Tuesday, November 12, 2013

El Cangrejo.

Last night I couldn't, once again, sleep. Rather than waste my time tossing and turning, I opted to get dressed and go for a long walk with Whiskey, my 19 month old golden retriever.

Since I happened upon the Tempus Fugit about a year and a half ago, I have curtailed my long night walks, preferring the ambiance of the age-old speakeasy. But last night, as the temperature dropped into the thirties and a light wet snow began to fall, it seemed like a perfect night to head to the river to see what I could see.

We headed east one block to the water and headed uptown.

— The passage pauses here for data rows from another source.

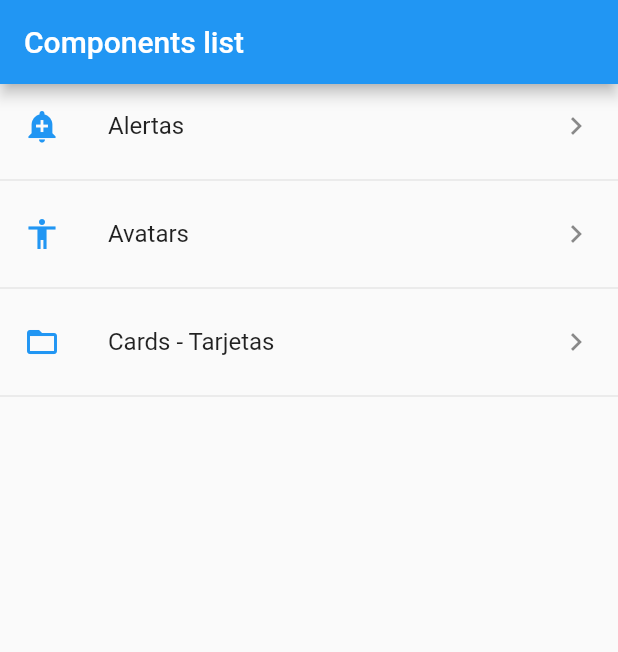
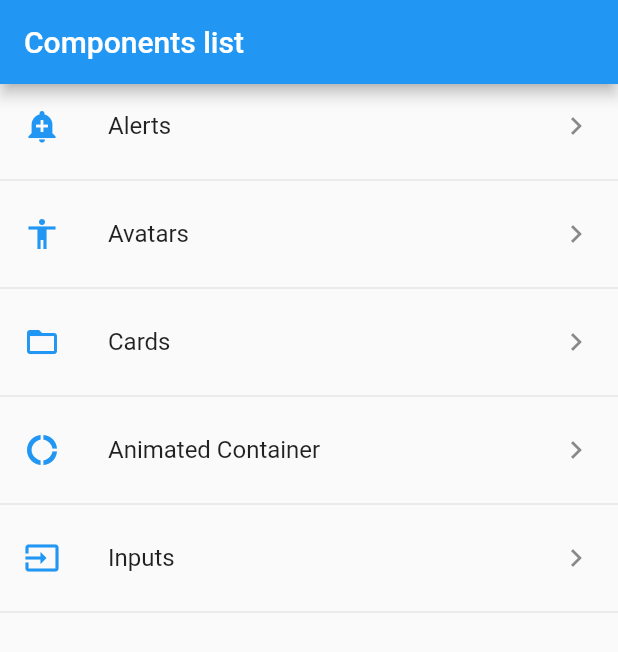
Before and after one commit to fperezco/flutter_widgets_party, a Flutter app: the screen it shows after launch, on a phone screen of 412 x 824 dp. Shown: the top 652 px of the screen. Run offline on Flutter 3.47's test engine with Material 2 defaults, Android fonts, the phone set to English and light mode, and no system bars.

Commit message:
add animated container section

```diff
--- a/data/menu_opts.json
+++ b/data/menu_opts.json
@@ -4,7 +4,7 @@
         {
             "ruta" : "alert",
             "icon" : "add_alert",
-            "texto": "Alertas"
+            "texto": "Alerts"
         },
         {
             "ruta" : "avatar",
@@ -14,7 +14,17 @@
         {
             "ruta" : "card",
             "icon" : "folder_open",
-            "texto": "Cards - Tarjetas"
+            "texto": "Cards"
+        },
+        {
+            "ruta" : "animated_container",
+            "icon" : "donut_large",
+            "texto": "Animated Container"
+        },
+        {
+            "ruta" : "inputs",
+            "icon" : "input",
+            "texto": "Inputs"
         }
     ]
 }
--- a/lib/src/routes/routes.dart
+++ b/lib/src/routes/routes.dart
@@ -2,6 +2,7 @@ import 'package:flutter/material.dart';
 import 'package:flutter_widgets_party/src/pages/card_page.dart';
 
 import '../pages/alert_page.dart';
+import '../pages/animated_container.dart';
 import '../pages/avatar_page.dart';
 import '../pages/home_page.dart';
 
@@ -11,5 +12,6 @@ Map<String, WidgetBuilder> getApplicationRoutes() {
         'alert': (BuildContext context) => AlertPage(),
         'avatar': (BuildContext context) => AvatarPage(),
         'card': (BuildContext context) => CardPage(),
+        'animated_container': (BuildContext context) => AnimatedContainerPage(),
       };
  }
--- a/lib/src/utils/icon_string_util.dart
+++ b/lib/src/utils/icon_string_util.dart
@@ -5,7 +5,9 @@ import 'package:flutter/material.dart';
 final _icons = <String, IconData>{
   "add_alert": Icons.add_alert,
   "accessibility": Icons.accessibility,
-  "folder_open": Icons.folder_open
+  "folder_open": Icons.folder_open,
+  "donut_large": Icons.donut_large,
+  "input": Icons.input,
 };
 
 Icon getIcon(String iconName) {
```
Also changed, not shown: lib/src/pages/animated_container.dart (added, +51 -0 lines).
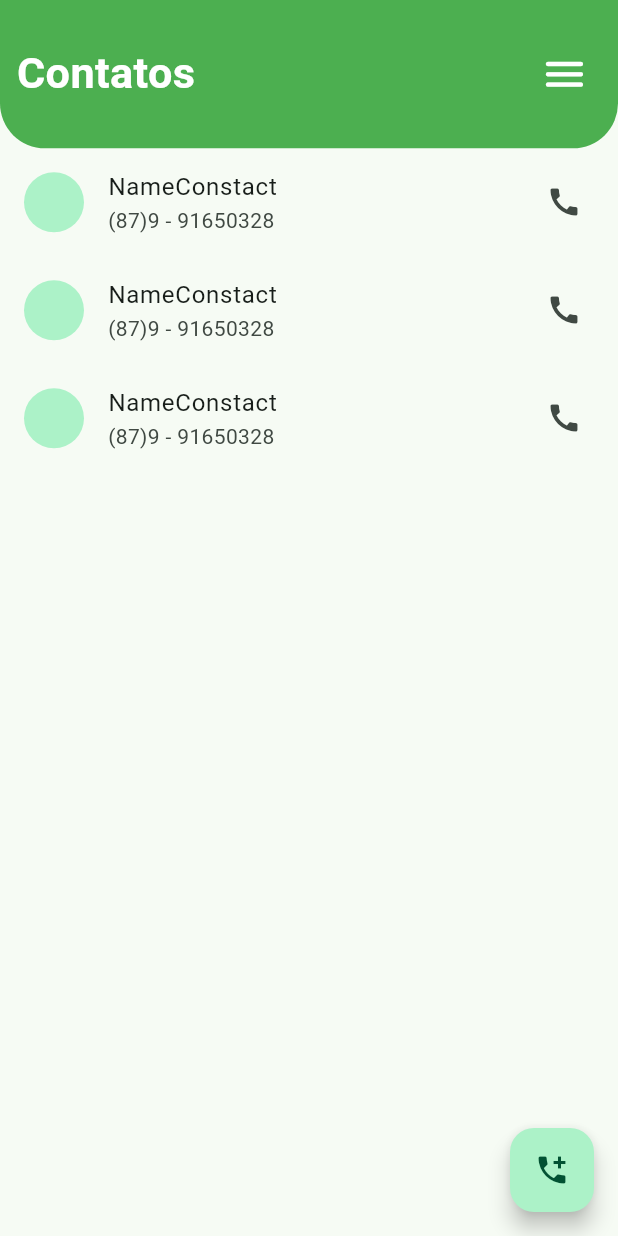
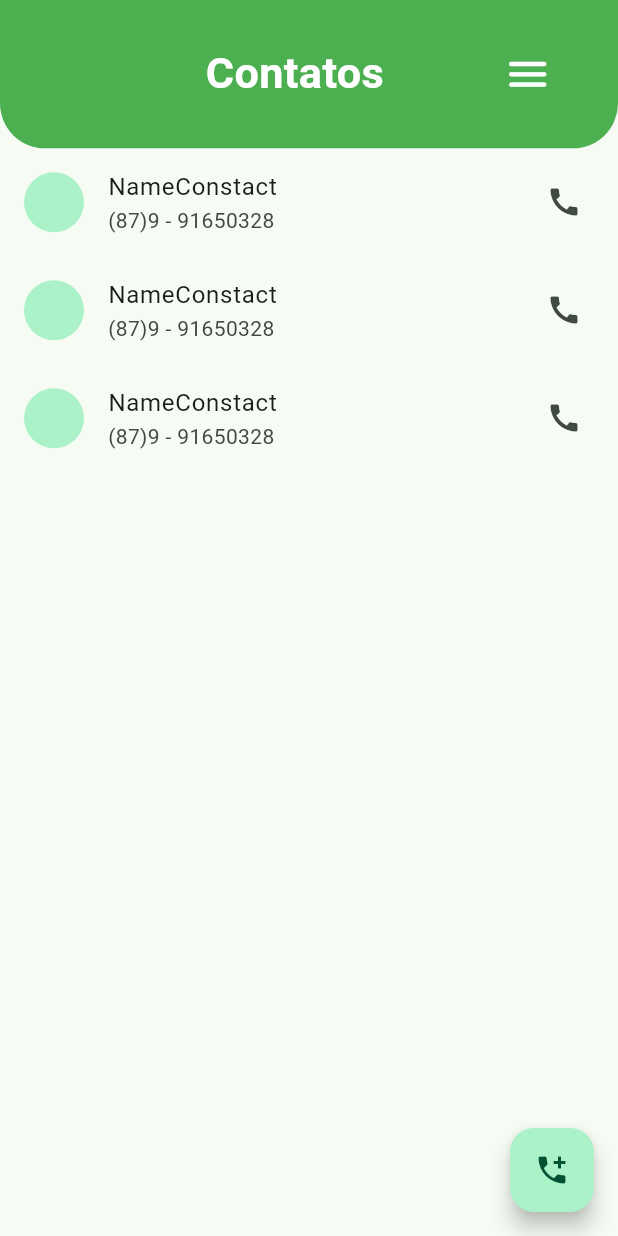
Before and after one commit to JoseGoncalvess/Contact_List, a Flutter app: the screen it shows after launch, on a phone screen of 412 x 824 dp. Run offline on Flutter 3.47's test engine with Material 2 defaults, Android fonts, the phone set to English and light mode, and no system bars; our stand-ins replace shared_preferences.

Commit message:
Cereated page new contatct

```diff
--- a/lib/main.dart
+++ b/lib/main.dart
@@ -1,7 +1,7 @@
 import 'package:contact_list/screens/home_page.dart';
 import 'package:flutter/material.dart';
 
-import 'controllers/helper/share_prefs.dart';
+import 'controllers/share_prefs.dart';
 
 void main() {
   WidgetsFlutterBinding.ensureInitialized();
--- a/lib/screens/home_page.dart
+++ b/lib/screens/home_page.dart
@@ -32,11 +32,13 @@
                 ),
               ),
               child: Row(
-                mainAxisAlignment: MainAxisAlignment.spaceEvenly,
+                mainAxisAlignment: MainAxisAlignment.spaceAround,
                 crossAxisAlignment: CrossAxisAlignment.center,
                 children: [
+                  SizedBox(
+                    width: 30,
+                  ),
                   Container(
-                    width: width * 0.8,
                     child: Text(
                       textAlign: TextAlign.left,
                       "Contatos",
```
Also changed, not shown: lib/controllers/helper/share_prefs.dart (deleted, +0 -11 lines), lib/controllers/share_prefs.dart (added, +24 -0 lines), lib/screens/new_contatact/new_contact.dart (+31 -2 lines).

Before long we were at the wide expanse of waters called the Hell Gate, the confluence of the Long Island Sound, the Harlem River and the sweep of the tides from the estuary we call the East River. The water roiled with the crush. You could fairly hear it over the hum of the sparse traffic on the FDR Drive.

I met a Puerto Rican man smoking bent cigarettes and sitting on an overturned plastic bucket by the wrought iron fence that separates the walk along the river from the river. He had two rods in the water fastened to the fence with frayed bungee cords. I leaned on the fence in just a minute and without any introductions, he began.

"Last night," he said looking at the water and not me, "last night I saw 'El Cangrejo grande.'"

"El Cangrejo grande?"

"The great crab that rules these waters."

"I thought it was PCBs and swimming rats that held sway," I said.

"Cinico," he spat. "El Cangrejo has been here for many anos."

"I've been coming here since I was a teenager, I have never heard of him," I said.

"He is 200 pounds and he speaks."

A tugboat pushing a giant barge chugged by going downriver. It was taking sludge 12-miles out to dump into the sea. We paused and thought of the warmth in the cab of the tug. They had, probably, brandy in there. We could use some tonight; it was cold. Nothing makes you as cold as seeing people who are warm, I thought.

"Last night I was here. Two strippers I caught. Two nice strippers, beautiful strong fish with clear eyes."

"I'm surprised they are running this time of year," I commented.

"I decided to try for one more. One for me. One for mi madre. And I wanted one for my brother who lives downstairs from me. So I decided to try for one more."

He checked his current lines, they were slack. Nothing was biting tonight. I've spent many hours along the water and I've seldom seen anything caught.

"El Cangrejo came right up the the surface after about an hour."

"He was big?" I asked.

"His head is the side of a basketball. He said to me in the Queen's English a simple word. 'Home,' he said."

"I shook my head 'no.'"

"There are no more fish tonight," he said. "Go home to your fitted sheets and space heater."

I laughed thinking about my own fitted sheets.

"El Cangrejo grabbed the fence in his claws and spread apart the bars. He reached into my bucket and grabbed the two strippers who were barely still alive. He released them back into the murk.

"'Captura y liberacion' El Cangrejo said. Catch and release."

I looked around the area. There was no sign that my Puerto Rican had been smoking dope or drinking from small easy to conceal bottles.

"It is time I go," I said. I did not want Whiskey coming claw to paw with El Cangrejo. "Buenos noches," I said, leaving off the sibilance in Spanglish fashion.

"Buenos noches," he said. "El Cangrejo es dios."

Whiskey and I walked carefully home.


Anonymous said...

The Tempus Fugit tales are a nice vehicle for you. This one is a bridge too far. It's forced and unbelievable. You can do better.

Anonymous said...


Have you read this? It's a true gem!